Without the images, write out all of the following entries exactly.

Top of SOURCE RECORDS

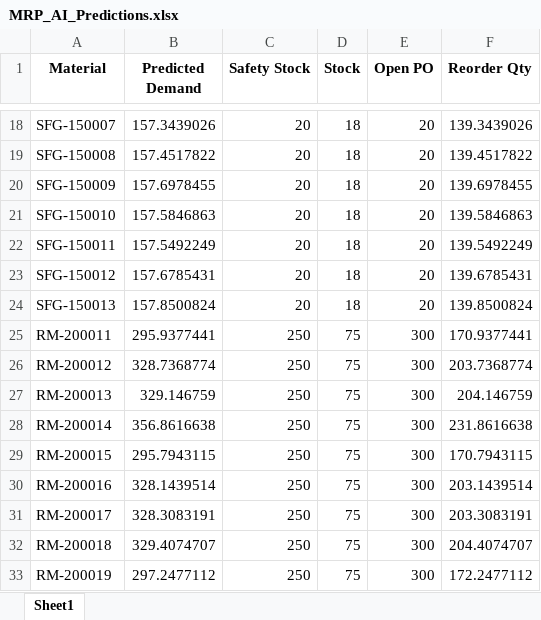
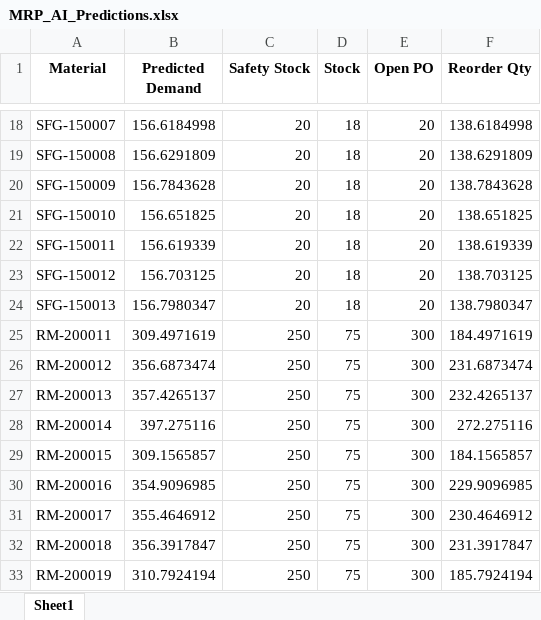
Before and after one commit to manojvn2612/tata-supply-chain, an Excel workbook: MRP_AI_Predictions.xlsx, sheet Sheet1, drawn as a sheet; only a part is shown, gaps mark what is left out; values as stored, in another font and other column widths than the file's, no borders; the diff covers the shown part only; the diff names each change by its address in the sheet, - before the commit and + after, or states it on an @@ line.

```diff
--- a/MRP_AI_Predictions.xlsx (sheet Sheet1)
+++ b/MRP_AI_Predictions.xlsx (sheet Sheet1)
-B18 (Predicted Demand): 157.3439026
+B18 (Predicted Demand): 156.6184998
-F18 (Reorder Qty): 139.3439026
+F18 (Reorder Qty): 138.6184998
-B19 (Predicted Demand): 157.4517822
+B19 (Predicted Demand): 156.6291809
-F19 (Reorder Qty): 139.4517822
+F19 (Reorder Qty): 138.6291809
-B20 (Predicted Demand): 157.6978455
+B20 (Predicted Demand): 156.7843628
-F20 (Reorder Qty): 139.6978455
+F20 (Reorder Qty): 138.7843628
-B21 (Predicted Demand): 157.5846863
+B21 (Predicted Demand): 156.651825
-F21 (Reorder Qty): 139.5846863
+F21 (Reorder Qty): 138.651825
-B22 (Predicted Demand): 157.5492249
+B22 (Predicted Demand): 156.619339
-F22 (Reorder Qty): 139.5492249
+F22 (Reorder Qty): 138.619339
-B23 (Predicted Demand): 157.6785431
+B23 (Predicted Demand): 156.703125
-F23 (Reorder Qty): 139.6785431
+F23 (Reorder Qty): 138.703125
-B24 (Predicted Demand): 157.8500824
+B24 (Predicted Demand): 156.7980347
-F24 (Reorder Qty): 139.8500824
+F24 (Reorder Qty): 138.7980347
-B25 (Predicted Demand): 295.9377441
+B25 (Predicted Demand): 309.4971619
-F25 (Reorder Qty): 170.9377441
+F25 (Reorder Qty): 184.4971619
-B26 (Predicted Demand): 328.7368774
+B26 (Predicted Demand): 356.6873474
-F26 (Reorder Qty): 203.7368774
+F26 (Reorder Qty): 231.6873474
-B27 (Predicted Demand): 329.146759
+B27 (Predicted Demand): 357.4265137
-F27 (Reorder Qty): 204.146759
+F27 (Reorder Qty): 232.4265137
-B28 (Predicted Demand): 356.8616638
+B28 (Predicted Demand): 397.275116
-F28 (Reorder Qty): 231.8616638
+F28 (Reorder Qty): 272.275116
-B29 (Predicted Demand): 295.7943115
+B29 (Predicted Demand): 309.1565857
-F29 (Reorder Qty): 170.7943115
+F29 (Reorder Qty): 184.1565857
-B30 (Predicted Demand): 328.1439514
+B30 (Predicted Demand): 354.9096985
-F30 (Reorder Qty): 203.1439514
+F30 (Reorder Qty): 229.9096985
-B31 (Predicted Demand): 328.3083191
+B31 (Predicted Demand): 355.4646912
-F31 (Reorder Qty): 203.3083191
+F31 (Reorder Qty): 230.4646912
-B32 (Predicted Demand): 329.4074707
+B32 (Predicted Demand): 356.3917847
-F32 (Reorder Qty): 204.4074707
+F32 (Reorder Qty): 231.3917847
-B33 (Predicted Demand): 297.2477112
+B33 (Predicted Demand): 310.7924194
-F33 (Reorder Qty): 172.2477112
+F33 (Reorder Qty): 185.7924194
```
Also changed, not shown: 34 edited cells elsewhere in this sheet, MRP_Model_Scores.xlsx, 5 other files.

Bottom of SOURCE RECORDS

### ANSWER SPACE
Before and after one commit to manojvn2612/tata-supply-chain, an Excel workbook: MRP_AI_Predictions.xlsx, sheet Sheet1, drawn as a sheet; only a part is shown, gaps mark what is left out; values as stored, in another font and other column widths than the file's, no borders; the diff covers the shown part only; the diff names each change by its address in the sheet, - before the commit and + after, or states it on an @@ line.

```diff
--- a/MRP_AI_Predictions.xlsx (sheet Sheet1)
+++ b/MRP_AI_Predictions.xlsx (sheet Sheet1)
-B18 (Predicted Demand): 157.3439026
+B18 (Predicted Demand): 156.6184998
-F18 (Reorder Qty): 139.3439026
+F18 (Reorder Qty): 138.6184998
-B19 (Predicted Demand): 157.4517822
+B19 (Predicted Demand): 156.6291809
-F19 (Reorder Qty): 139.4517822
+F19 (Reorder Qty): 138.6291809
-B20 (Predicted Demand): 157.6978455
+B20 (Predicted Demand): 156.7843628
-F20 (Reorder Qty): 139.6978455
+F20 (Reorder Qty): 138.7843628
-B21 (Predicted Demand): 157.5846863
+B21 (Predicted Demand): 156.651825
-F21 (Reorder Qty): 139.5846863
+F21 (Reorder Qty): 138.651825
-B22 (Predicted Demand): 157.5492249
+B22 (Predicted Demand): 156.619339
-F22 (Reorder Qty): 139.5492249
+F22 (Reorder Qty): 138.619339
-B23 (Predicted Demand): 157.6785431
+B23 (Predicted Demand): 156.703125
-F23 (Reorder Qty): 139.6785431
+F23 (Reorder Qty): 138.703125
-B24 (Predicted Demand): 157.8500824
+B24 (Predicted Demand): 156.7980347
-F24 (Reorder Qty): 139.8500824
+F24 (Reorder Qty): 138.7980347
-B25 (Predicted Demand): 295.9377441
+B25 (Predicted Demand): 309.4971619
-F25 (Reorder Qty): 170.9377441
+F25 (Reorder Qty): 184.4971619
-B26 (Predicted Demand): 328.7368774
+B26 (Predicted Demand): 356.6873474
-F26 (Reorder Qty): 203.7368774
+F26 (Reorder Qty): 231.6873474
-B27 (Predicted Demand): 329.146759
+B27 (Predicted Demand): 357.4265137
-F27 (Reorder Qty): 204.146759
+F27 (Reorder Qty): 232.4265137
-B28 (Predicted Demand): 356.8616638
+B28 (Predicted Demand): 397.275116
-F28 (Reorder Qty): 231.8616638
+F28 (Reorder Qty): 272.275116
-B29 (Predicted Demand): 295.7943115
+B29 (Predicted Demand): 309.1565857
-F29 (Reorder Qty): 170.7943115
+F29 (Reorder Qty): 184.1565857
-B30 (Predicted Demand): 328.1439514
+B30 (Predicted Demand): 354.9096985
-F30 (Reorder Qty): 203.1439514
+F30 (Reorder Qty): 229.9096985
-B31 (Predicted Demand): 328.3083191
+B31 (Predicted Demand): 355.4646912
-F31 (Reorder Qty): 203.3083191
+F31 (Reorder Qty): 230.4646912
-B32 (Predicted Demand): 329.4074707
+B32 (Predicted Demand): 356.3917847
-F32 (Reorder Qty): 204.4074707
+F32 (Reorder Qty): 231.3917847
-B33 (Predicted Demand): 297.2477112
+B33 (Predicted Demand): 310.7924194
-F33 (Reorder Qty): 172.2477112
+F33 (Reorder Qty): 185.7924194
```
Also changed, not shown: 34 edited cells elsewhere in this sheet, MRP_Model_Scores.xlsx, 5 other files.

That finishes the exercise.